Ghee is butter that has had the water and milk solids cooked out of it. Ghee is dairy without the dairy. Along with other healthy oils, ghee is a staple in Ayurvedic cooking and medicine.


  • saucepan
  • strainer
  • clean storage jar


  • 1 lb organic unsalted butter


  • Place the butter in a 2 or 3 qt saucepan on the stove.
  • Turn the burner heat on its lowest setting. If your stove cooks “hot,” use a flame reducer.
  • Allow the butter to melt and the milk solids to separate out from the fat. Avoid stirring or otherwise disturbing the ghee-making process.
  • After the butter has melted, it will begin to froth or foam up. This foam may settle to the bottom of the pot or it may stay on top. Either is fine.
  • After a time has passed, the melted butter will begin to spit. Take the pot off of the stove and gently tilt it to one side. If you see a golden brown color to the milk solids, the ghee is done. If there is no color to the curds, return the pot to the burner and continue cooking for a few more minutes, watching it closely so that it doesn't burn.
  • Once the ghee has finished cooking, pour it through a strainer into a clean (ideally sterilized) 14-16 oz jar. Cover the jar.
  • If kept absolutely free of any moisture, ghee should keep indefinitely and is shelf-stable.

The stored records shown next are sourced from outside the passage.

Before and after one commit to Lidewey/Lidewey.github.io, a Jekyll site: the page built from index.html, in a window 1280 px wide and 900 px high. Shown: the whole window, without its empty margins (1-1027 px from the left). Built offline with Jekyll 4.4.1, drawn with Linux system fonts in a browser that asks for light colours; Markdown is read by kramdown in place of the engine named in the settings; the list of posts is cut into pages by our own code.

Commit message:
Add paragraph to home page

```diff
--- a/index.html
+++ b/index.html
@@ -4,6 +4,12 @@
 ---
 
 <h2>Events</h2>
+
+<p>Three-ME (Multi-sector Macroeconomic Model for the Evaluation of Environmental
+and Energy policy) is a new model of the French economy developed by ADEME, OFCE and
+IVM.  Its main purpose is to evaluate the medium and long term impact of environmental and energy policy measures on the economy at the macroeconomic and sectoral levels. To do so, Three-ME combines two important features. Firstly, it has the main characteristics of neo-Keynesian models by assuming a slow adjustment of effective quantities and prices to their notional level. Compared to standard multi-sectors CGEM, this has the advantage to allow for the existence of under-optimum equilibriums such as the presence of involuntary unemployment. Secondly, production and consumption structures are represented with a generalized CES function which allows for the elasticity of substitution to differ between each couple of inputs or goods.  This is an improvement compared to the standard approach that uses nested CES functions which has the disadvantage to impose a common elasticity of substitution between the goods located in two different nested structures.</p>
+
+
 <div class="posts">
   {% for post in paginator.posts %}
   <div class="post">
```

What are the Benefits of Ghee?
The benefits of ghee are many. Ghee:
  • is anti-inflammatory;
  • lubricates all of the tissues of the body;
  • promotes flexibility;
  • aids memory and intelligence;
  • facilitates digestion;
  • bolsters the immune system.
Ghee can even be used as a skin moisturizer that is especially helpful for sensitive skin! No wonder it’s called “liquid gold.”